Give the listing again word for word. Leave every image out.

Records to process:
= = = = = = =
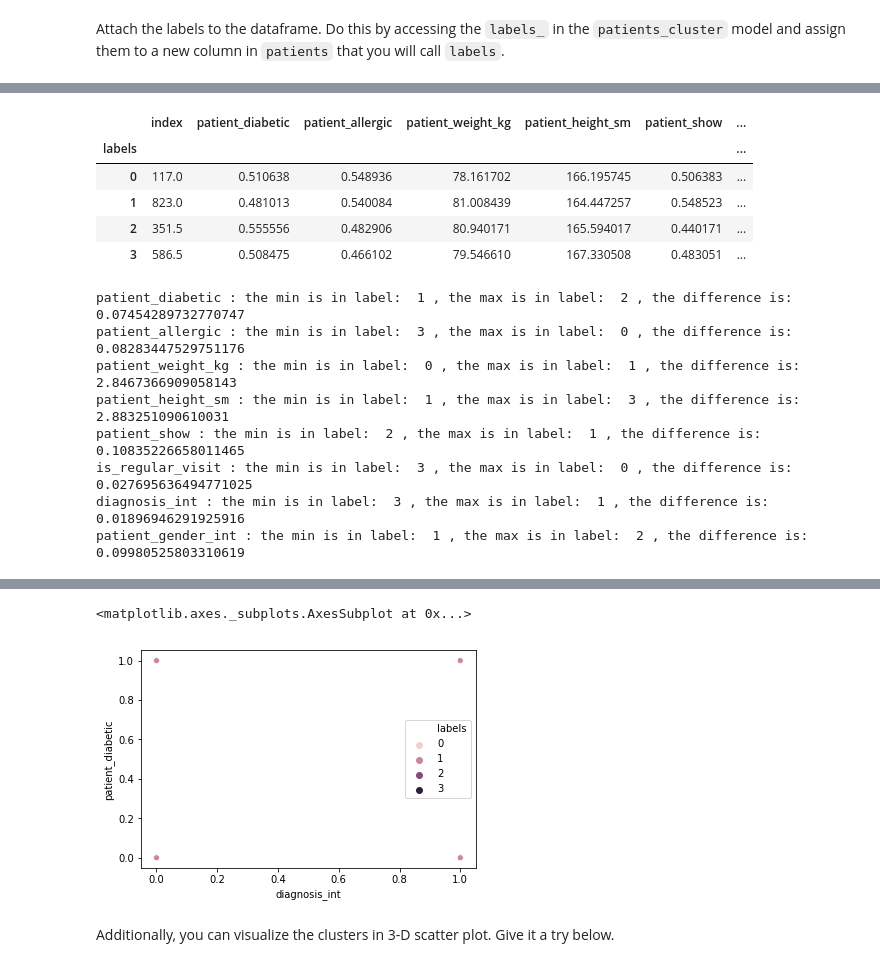
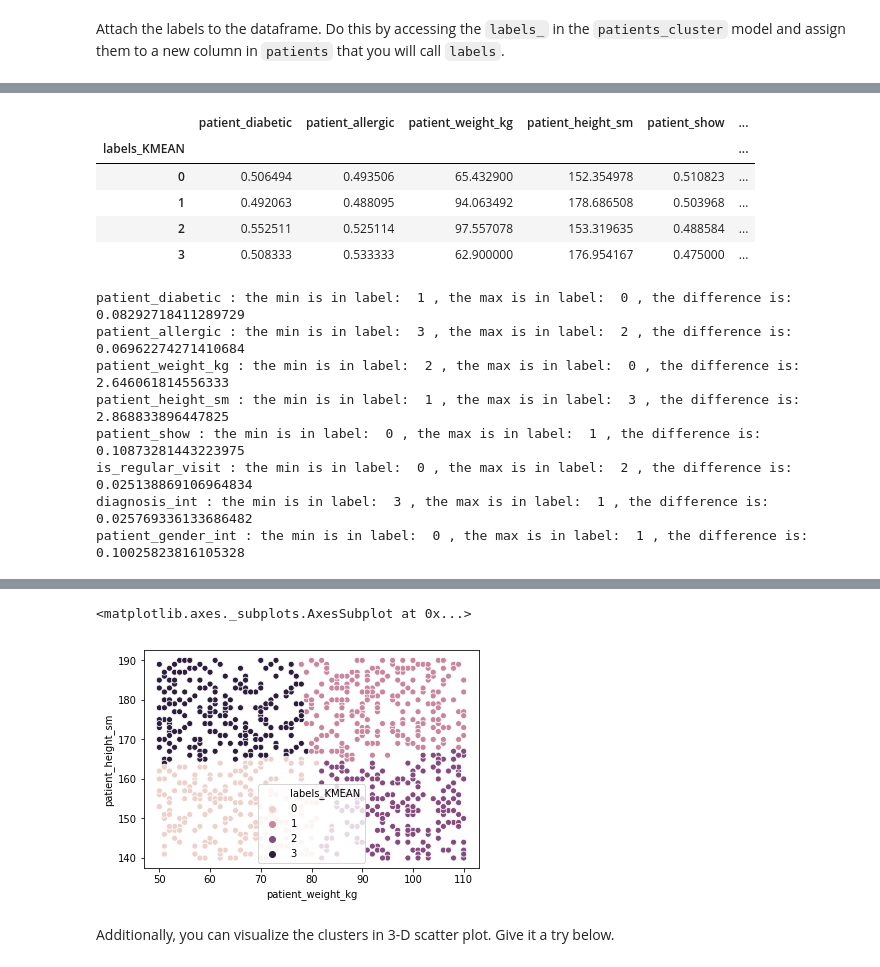
Before and after one commit to ta-data-lis/lab-unsupervised-learning-and-sklearn, a Jupyter notebook: your-code/main.ipynb, the cells around one changed output, grey strips where cells are left out. Drawn from its saved outputs; the diff is of its cells as text; code cells hidden in the pictures.

```diff
--- a/your-code/main.ipynb
+++ b/your-code/main.ipynb
@@ -424,5 +445,5 @@ patients["patient_gender_int"] = [1 if (patients.patient_gender[i] == "Female")
 # %%
-patients = patients.drop(columns={"doctor_name", "diagnosis", "prescribed_medicines", "patient_gender"}).reset_index()
+patients = patients.drop(columns={"doctor_name", "diagnosis", "prescribed_medicines", "patient_gender"})#.reset_index()
 # %% [markdown]
 Let's look at the head again to ensure the re-encoding and dropping are successful:
 # %%
@@ -439,7 +460,7 @@ patients.head()
 An interesting observation is that all patients are no older than 2 years. However, their weights and heights indicate that they are adults. This cannot be true. Therefore, we can either trust the weight and height columns or the DOB column. Since there are other columns that indicate that these are adults (they have emails, some have diabetes) we will drop the `patient_dob` column. We will also drop the `appointment_date` column since it has too many unique values to transform to a dummy variable. Drop the two columns in the cell below.
 # %%
 # Your code here:
-patients = patients.drop(columns={"level_0", "index", "patient_dob", "appointment_date"}).reset_index()
+patients = patients.drop(columns={"patient_dob", "appointment_date"})#.reset_index()
 # %% [markdown]
 #### Our data is now ready for clustering. Let's use k-means again.
 
@@ -448,5 +469,5 @@ We start by initializing and fitting a model in the cell below. Call this model
 # Your code here:
 from sklearn.cluster import KMeans
 
-patients_cluster = KMeans(n_clusters=4)
-patients_cluster.fit(patients)
+cluster = KMeans(n_clusters=4)
+model = cluster.fit(patients)
@@ -458,4 +475,5 @@ KMeans(algorithm='auto', copy_x=True, init='k-means++', max_iter=300,
 Attach the labels to the dataframe. Do this by accessing the `labels_` in the `patients_cluster` model and assign them to a new column in `patients` that you will call `labels`.
 # %%
 # Your code here:
-patients["labels"]=patients_cluster.labels_
+patients["labels_KMEAN"]=model.labels_
+patients
@@ -466,33 +503,33 @@ Now using a `groupby`, find the mean of every variable in `patients` and group b
 
 Additionally, add a comment to describe which columns have the largest difference between clusters.
 # %%
-patients_labels = patients.groupby("labels").agg("mean")
-patients_labels
+patients_KMean = patients.groupby("labels_KMEAN").agg("mean")
+patients_KMean
 # %% [output]
-|  | index | patient_diabetic | patient_allergic | patient_weight_kg | patient_height_sm | patient_show | ... |
-| labels |  |  |  |  |  |  | ... |
-| 0 | 117.0 | 0.510638 | 0.548936 | 78.161702 | 166.195745 | 0.506383 | ... |
-| 1 | 823.0 | 0.481013 | 0.540084 | 81.008439 | 164.447257 | 0.548523 | ... |
-| 2 | 351.5 | 0.555556 | 0.482906 | 80.940171 | 165.594017 | 0.440171 | ... |
-| 3 | 586.5 | 0.508475 | 0.466102 | 79.546610 | 167.330508 | 0.483051 | ... |
+|  | patient_diabetic | patient_allergic | patient_weight_kg | patient_height_sm | patient_show | ... |
+| labels_KMEAN |  |  |  |  |  | ... |
+| 0 | 0.506494 | 0.493506 | 65.432900 | 152.354978 | 0.510823 | ... |
+| 1 | 0.492063 | 0.488095 | 94.063492 | 178.686508 | 0.503968 | ... |
+| 2 | 0.552511 | 0.525114 | 97.557078 | 153.319635 | 0.488584 | ... |
+| 3 | 0.508333 | 0.533333 | 62.900000 | 176.954167 | 0.475000 | ... |
 # %%
 # Your code here:
 columns = [ "patient_diabetic","patient_allergic","patient_weight_kg","patient_height_sm","patient_show","is_regular_visit","diagnosis_int","patient_gender_int"]
 
 for i,j in zip(columns,range(len(columns))):
-    min_label = patients_labels[i].idxmin()
-    max_label = patients_labels[i].idxmax()
-    diff = patients_labels[i].max()-patients_labels[i].min()
+    min_label = patients_KMean[i].idxmin()
+    max_label = patients_KMean[i].idxmax()
+    diff = patients_KMean[i].max()-patients_KMean[i].min()
     print(columns[j],": the min is in label: ",min_label,", the max is in label: ",max_label,", the difference is:", diff)
 # %% [output]
-patient_diabetic : the min is in label:  1 , the max is in label:  2 , the difference is: 0.07454289732770747
-patient_allergic : the min is in label:  3 , the max is in label:  0 , the difference is: 0.08283447529751176
-patient_weight_kg : the min is in label:  0 , the max is in label:  1 , the difference is: 2.8467366909058143
-patient_height_sm : the min is in label:  1 , the max is in label:  3 , the difference is: 2.883251090610031
-patient_show : the min is in label:  2 , the max is in label:  1 , the difference is: 0.10835226658011465
-is_regular_visit : the min is in label:  3 , the max is in label:  0 , the difference is: 0.027695636494771025
-diagnosis_int : the min is in label:  3 , the max is in label:  1 , the difference is: 0.01896946291925916
-patient_gender_int : the min is in label:  1 , the max is in label:  2 , the difference is: 0.09980525803310619
+patient_diabetic : the min is in label:  1 , the max is in label:  0 , the difference is: 0.08292718411289729
+patient_allergic : the min is in label:  3 , the max is in label:  2 , the difference is: 0.06962274271410684
+patient_weight_kg : the min is in label:  2 , the max is in label:  0 , the difference is: 2.646061814556333
+patient_height_sm : the min is in label:  1 , the max is in label:  3 , the difference is: 2.868833896447825
+patient_show : the min is in label:  0 , the max is in label:  1 , the difference is: 0.10873281443223975
+is_regular_visit : the min is in label:  0 , the max is in label:  2 , the difference is: 0.025138869106964834
+diagnosis_int : the min is in label:  3 , the max is in label:  1 , the difference is: 0.025769336133686482
+patient_gender_int : the min is in label:  0 , the max is in label:  1 , the difference is: 0.10025823816105328
 # %%
 # Your comment here:
 # the highest difference is in patient_height_sm with 2.88
@@ -507,13 +544,13 @@ If the scatter plot does not make any sense to you, it means the features you ch
 # %%
 # Your code here:
 import seaborn as sns
-x = patients.diagnosis_int
-y = patients.patient_diabetic
-sns.scatterplot(x,y, hue = "labels", data = patients)
+x = patients.patient_weight_kg
+y = patients.patient_height_sm
+sns.scatterplot(x,y, hue = "labels_KMEAN", data = patients)
 
 # Did I do something wrong? Which features do i have to use?
 # %% [output]
 <matplotlib.axes._subplots.AxesSubplot at 0x...>
-[figure, old version]
+[figure, new version]
 # %% [markdown]
 Additionally, you can visualize the clusters in 3-D scatter plot. Give it a try below.
```
Also changed, not shown: parts of 23 cells of this notebook.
= = = = = = =
Exercise answer:
Before and after one commit to ta-data-lis/lab-unsupervised-learning-and-sklearn, a Jupyter notebook: your-code/main.ipynb, the cells around one changed output, grey strips where cells are left out. Drawn from its saved outputs; the diff is of its cells as text; code cells hidden in the pictures.

```diff
--- a/your-code/main.ipynb
+++ b/your-code/main.ipynb
@@ -424,5 +445,5 @@ patients["patient_gender_int"] = [1 if (patients.patient_gender[i] == "Female")
 # %%
-patients = patients.drop(columns={"doctor_name", "diagnosis", "prescribed_medicines", "patient_gender"}).reset_index()
+patients = patients.drop(columns={"doctor_name", "diagnosis", "prescribed_medicines", "patient_gender"})#.reset_index()
 # %% [markdown]
 Let's look at the head again to ensure the re-encoding and dropping are successful:
 # %%
@@ -439,7 +460,7 @@ patients.head()
 An interesting observation is that all patients are no older than 2 years. However, their weights and heights indicate that they are adults. This cannot be true. Therefore, we can either trust the weight and height columns or the DOB column. Since there are other columns that indicate that these are adults (they have emails, some have diabetes) we will drop the `patient_dob` column. We will also drop the `appointment_date` column since it has too many unique values to transform to a dummy variable. Drop the two columns in the cell below.
 # %%
 # Your code here:
-patients = patients.drop(columns={"level_0", "index", "patient_dob", "appointment_date"}).reset_index()
+patients = patients.drop(columns={"patient_dob", "appointment_date"})#.reset_index()
 # %% [markdown]
 #### Our data is now ready for clustering. Let's use k-means again.
 
@@ -448,5 +469,5 @@ We start by initializing and fitting a model in the cell below. Call this model
 # Your code here:
 from sklearn.cluster import KMeans
 
-patients_cluster = KMeans(n_clusters=4)
-patients_cluster.fit(patients)
+cluster = KMeans(n_clusters=4)
+model = cluster.fit(patients)
@@ -458,4 +475,5 @@ KMeans(algorithm='auto', copy_x=True, init='k-means++', max_iter=300,
 Attach the labels to the dataframe. Do this by accessing the `labels_` in the `patients_cluster` model and assign them to a new column in `patients` that you will call `labels`.
 # %%
 # Your code here:
-patients["labels"]=patients_cluster.labels_
+patients["labels_KMEAN"]=model.labels_
+patients
@@ -466,33 +503,33 @@ Now using a `groupby`, find the mean of every variable in `patients` and group b
 
 Additionally, add a comment to describe which columns have the largest difference between clusters.
 # %%
-patients_labels = patients.groupby("labels").agg("mean")
-patients_labels
+patients_KMean = patients.groupby("labels_KMEAN").agg("mean")
+patients_KMean
 # %% [output]
-|  | index | patient_diabetic | patient_allergic | patient_weight_kg | patient_height_sm | patient_show | ... |
-| labels |  |  |  |  |  |  | ... |
-| 0 | 117.0 | 0.510638 | 0.548936 | 78.161702 | 166.195745 | 0.506383 | ... |
-| 1 | 823.0 | 0.481013 | 0.540084 | 81.008439 | 164.447257 | 0.548523 | ... |
-| 2 | 351.5 | 0.555556 | 0.482906 | 80.940171 | 165.594017 | 0.440171 | ... |
-| 3 | 586.5 | 0.508475 | 0.466102 | 79.546610 | 167.330508 | 0.483051 | ... |
+|  | patient_diabetic | patient_allergic | patient_weight_kg | patient_height_sm | patient_show | ... |
+| labels_KMEAN |  |  |  |  |  | ... |
+| 0 | 0.506494 | 0.493506 | 65.432900 | 152.354978 | 0.510823 | ... |
+| 1 | 0.492063 | 0.488095 | 94.063492 | 178.686508 | 0.503968 | ... |
+| 2 | 0.552511 | 0.525114 | 97.557078 | 153.319635 | 0.488584 | ... |
+| 3 | 0.508333 | 0.533333 | 62.900000 | 176.954167 | 0.475000 | ... |
 # %%
 # Your code here:
 columns = [ "patient_diabetic","patient_allergic","patient_weight_kg","patient_height_sm","patient_show","is_regular_visit","diagnosis_int","patient_gender_int"]
 
 for i,j in zip(columns,range(len(columns))):
-    min_label = patients_labels[i].idxmin()
-    max_label = patients_labels[i].idxmax()
-    diff = patients_labels[i].max()-patients_labels[i].min()
+    min_label = patients_KMean[i].idxmin()
+    max_label = patients_KMean[i].idxmax()
+    diff = patients_KMean[i].max()-patients_KMean[i].min()
     print(columns[j],": the min is in label: ",min_label,", the max is in label: ",max_label,", the difference is:", diff)
 # %% [output]
-patient_diabetic : the min is in label:  1 , the max is in label:  2 , the difference is: 0.07454289732770747
-patient_allergic : the min is in label:  3 , the max is in label:  0 , the difference is: 0.08283447529751176
-patient_weight_kg : the min is in label:  0 , the max is in label:  1 , the difference is: 2.8467366909058143
-patient_height_sm : the min is in label:  1 , the max is in label:  3 , the difference is: 2.883251090610031
-patient_show : the min is in label:  2 , the max is in label:  1 , the difference is: 0.10835226658011465
-is_regular_visit : the min is in label:  3 , the max is in label:  0 , the difference is: 0.027695636494771025
-diagnosis_int : the min is in label:  3 , the max is in label:  1 , the difference is: 0.01896946291925916
-patient_gender_int : the min is in label:  1 , the max is in label:  2 , the difference is: 0.09980525803310619
+patient_diabetic : the min is in label:  1 , the max is in label:  0 , the difference is: 0.08292718411289729
+patient_allergic : the min is in label:  3 , the max is in label:  2 , the difference is: 0.06962274271410684
+patient_weight_kg : the min is in label:  2 , the max is in label:  0 , the difference is: 2.646061814556333
+patient_height_sm : the min is in label:  1 , the max is in label:  3 , the difference is: 2.868833896447825
+patient_show : the min is in label:  0 , the max is in label:  1 , the difference is: 0.10873281443223975
+is_regular_visit : the min is in label:  0 , the max is in label:  2 , the difference is: 0.025138869106964834
+diagnosis_int : the min is in label:  3 , the max is in label:  1 , the difference is: 0.025769336133686482
+patient_gender_int : the min is in label:  0 , the max is in label:  1 , the difference is: 0.10025823816105328
 # %%
 # Your comment here:
 # the highest difference is in patient_height_sm with 2.88
@@ -507,13 +544,13 @@ If the scatter plot does not make any sense to you, it means the features you ch
 # %%
 # Your code here:
 import seaborn as sns
-x = patients.diagnosis_int
-y = patients.patient_diabetic
-sns.scatterplot(x,y, hue = "labels", data = patients)
+x = patients.patient_weight_kg
+y = patients.patient_height_sm
+sns.scatterplot(x,y, hue = "labels_KMEAN", data = patients)
 
 # Did I do something wrong? Which features do i have to use?
 # %% [output]
 <matplotlib.axes._subplots.AxesSubplot at 0x...>
-[figure, old version]
+[figure, new version]
 # %% [markdown]
 Additionally, you can visualize the clusters in 3-D scatter plot. Give it a try below.
```
Also changed, not shown: parts of 23 cells of this notebook.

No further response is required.